-- DATA UNDER STUDY follows --

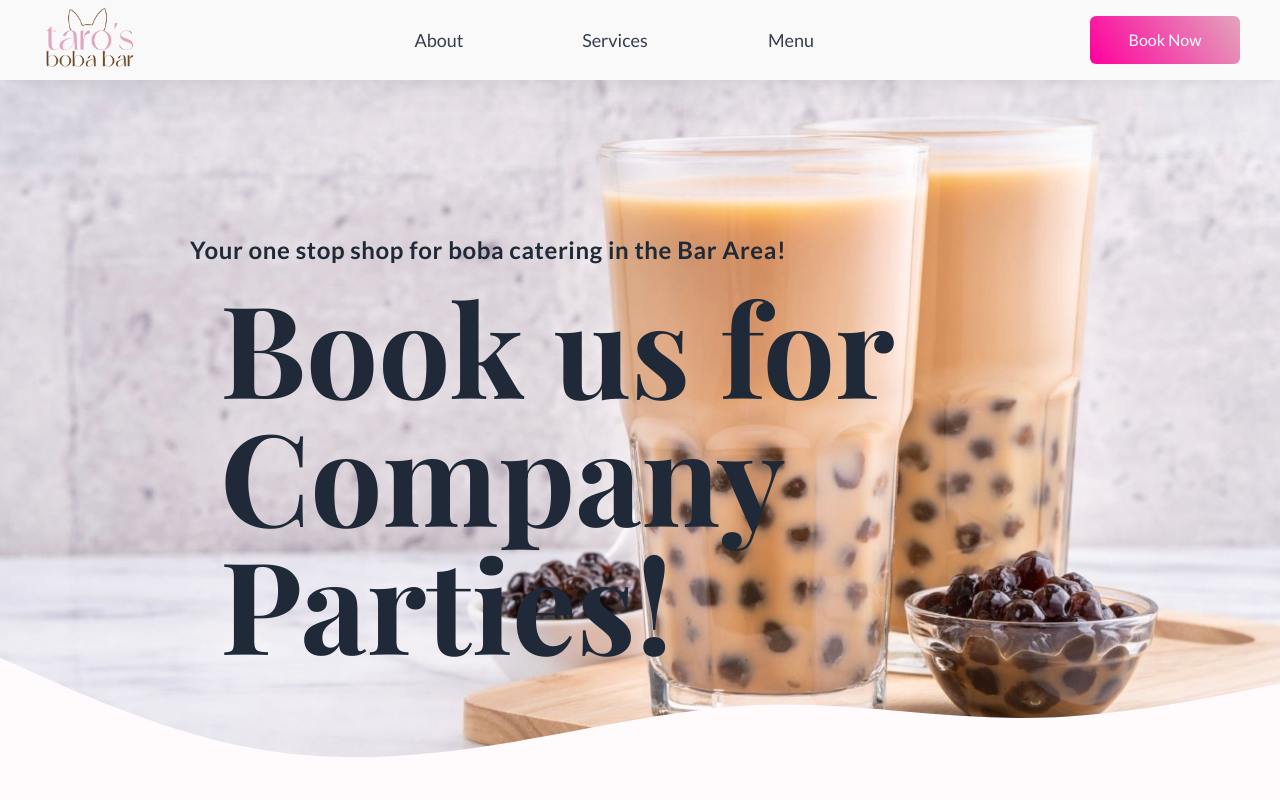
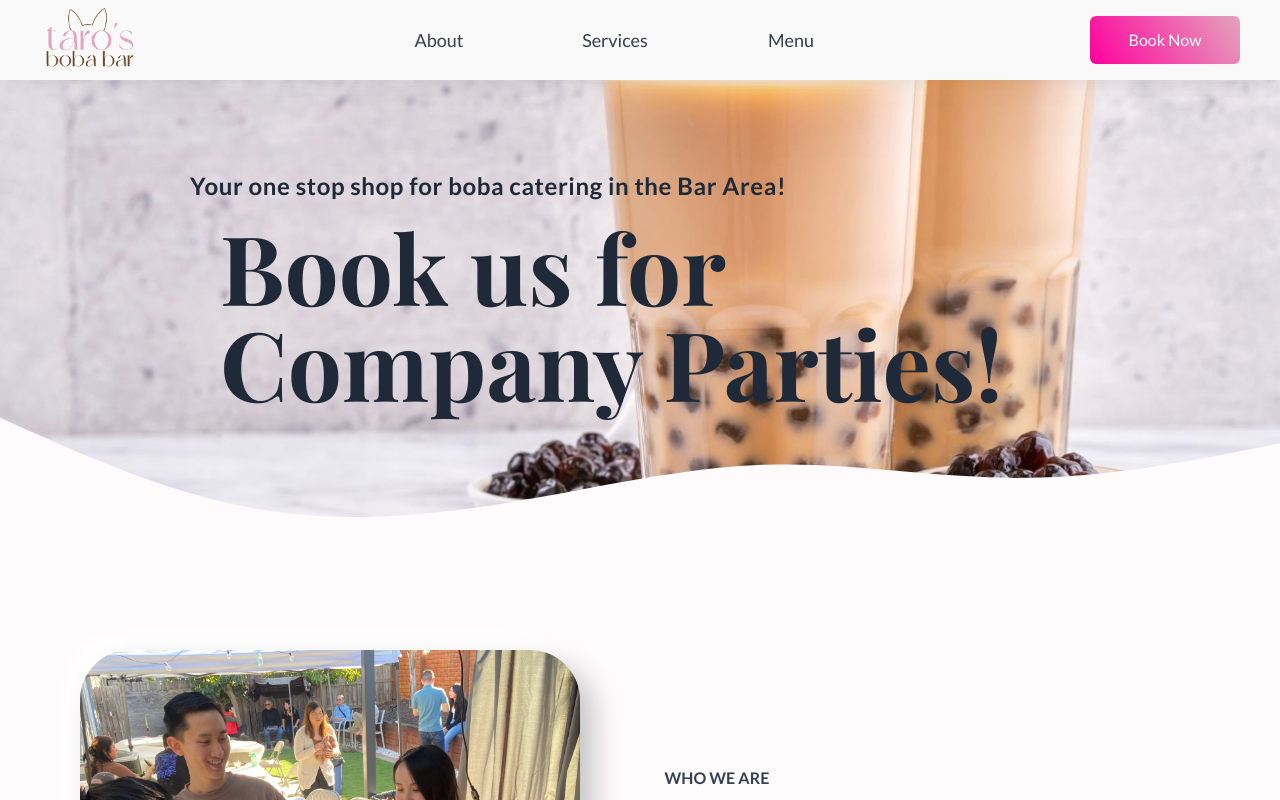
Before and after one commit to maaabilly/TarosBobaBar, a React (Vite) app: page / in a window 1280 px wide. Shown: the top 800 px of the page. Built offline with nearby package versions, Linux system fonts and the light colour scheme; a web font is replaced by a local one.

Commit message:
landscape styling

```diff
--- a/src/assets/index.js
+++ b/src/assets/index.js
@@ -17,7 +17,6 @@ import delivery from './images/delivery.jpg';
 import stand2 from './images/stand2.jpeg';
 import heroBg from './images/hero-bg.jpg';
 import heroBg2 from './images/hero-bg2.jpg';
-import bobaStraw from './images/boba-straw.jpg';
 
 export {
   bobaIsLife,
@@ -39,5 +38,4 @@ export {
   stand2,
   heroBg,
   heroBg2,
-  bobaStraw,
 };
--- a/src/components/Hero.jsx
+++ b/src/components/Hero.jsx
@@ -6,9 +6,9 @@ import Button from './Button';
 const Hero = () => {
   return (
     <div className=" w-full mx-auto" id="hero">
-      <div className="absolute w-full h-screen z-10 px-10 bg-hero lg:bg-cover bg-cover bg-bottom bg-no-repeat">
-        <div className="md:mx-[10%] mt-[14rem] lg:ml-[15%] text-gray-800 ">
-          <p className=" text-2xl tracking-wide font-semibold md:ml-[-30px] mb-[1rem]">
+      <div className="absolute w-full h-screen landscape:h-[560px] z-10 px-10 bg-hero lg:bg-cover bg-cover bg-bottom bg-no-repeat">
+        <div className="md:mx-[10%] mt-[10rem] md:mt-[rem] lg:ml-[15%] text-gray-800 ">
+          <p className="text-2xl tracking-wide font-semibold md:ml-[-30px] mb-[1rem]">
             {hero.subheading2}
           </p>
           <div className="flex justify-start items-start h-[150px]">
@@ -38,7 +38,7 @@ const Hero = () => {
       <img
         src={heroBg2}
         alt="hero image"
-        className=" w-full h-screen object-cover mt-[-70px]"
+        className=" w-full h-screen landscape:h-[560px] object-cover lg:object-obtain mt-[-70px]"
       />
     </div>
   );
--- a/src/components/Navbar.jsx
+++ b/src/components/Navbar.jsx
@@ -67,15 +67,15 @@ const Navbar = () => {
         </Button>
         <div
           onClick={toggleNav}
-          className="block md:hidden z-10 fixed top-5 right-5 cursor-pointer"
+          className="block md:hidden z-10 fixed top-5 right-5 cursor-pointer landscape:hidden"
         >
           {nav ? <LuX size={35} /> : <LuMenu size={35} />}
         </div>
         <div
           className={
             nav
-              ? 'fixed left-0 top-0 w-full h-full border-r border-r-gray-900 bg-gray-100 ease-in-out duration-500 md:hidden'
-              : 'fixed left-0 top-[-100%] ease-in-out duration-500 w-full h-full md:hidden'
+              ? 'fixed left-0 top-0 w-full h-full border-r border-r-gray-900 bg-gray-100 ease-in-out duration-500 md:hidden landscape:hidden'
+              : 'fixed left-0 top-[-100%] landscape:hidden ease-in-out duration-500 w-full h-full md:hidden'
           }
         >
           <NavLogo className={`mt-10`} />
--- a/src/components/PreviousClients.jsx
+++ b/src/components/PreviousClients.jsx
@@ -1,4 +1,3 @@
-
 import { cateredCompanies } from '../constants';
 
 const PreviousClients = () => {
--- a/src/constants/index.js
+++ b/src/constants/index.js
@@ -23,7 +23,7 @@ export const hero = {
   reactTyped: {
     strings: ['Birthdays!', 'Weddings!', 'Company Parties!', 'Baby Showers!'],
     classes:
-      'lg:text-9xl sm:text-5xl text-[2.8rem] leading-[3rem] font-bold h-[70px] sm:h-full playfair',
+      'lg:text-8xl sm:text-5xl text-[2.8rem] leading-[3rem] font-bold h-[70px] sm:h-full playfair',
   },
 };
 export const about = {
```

-- DATA UNDER STUDY concluded --

*PROBLEM*: Return all lines above that mention the word "from".

*RESPONSE TO THE TASK*:
@@ -17,7 +17,6 @@ import delivery from './images/delivery.jpg';
 import stand2 from './images/stand2.jpeg';
 import heroBg from './images/hero-bg.jpg';
 import heroBg2 from './images/hero-bg2.jpg';
-import bobaStraw from './images/boba-straw.jpg';
@@ -6,9 +6,9 @@ import Button from './Button';
 import { cateredCompanies } from '../constants';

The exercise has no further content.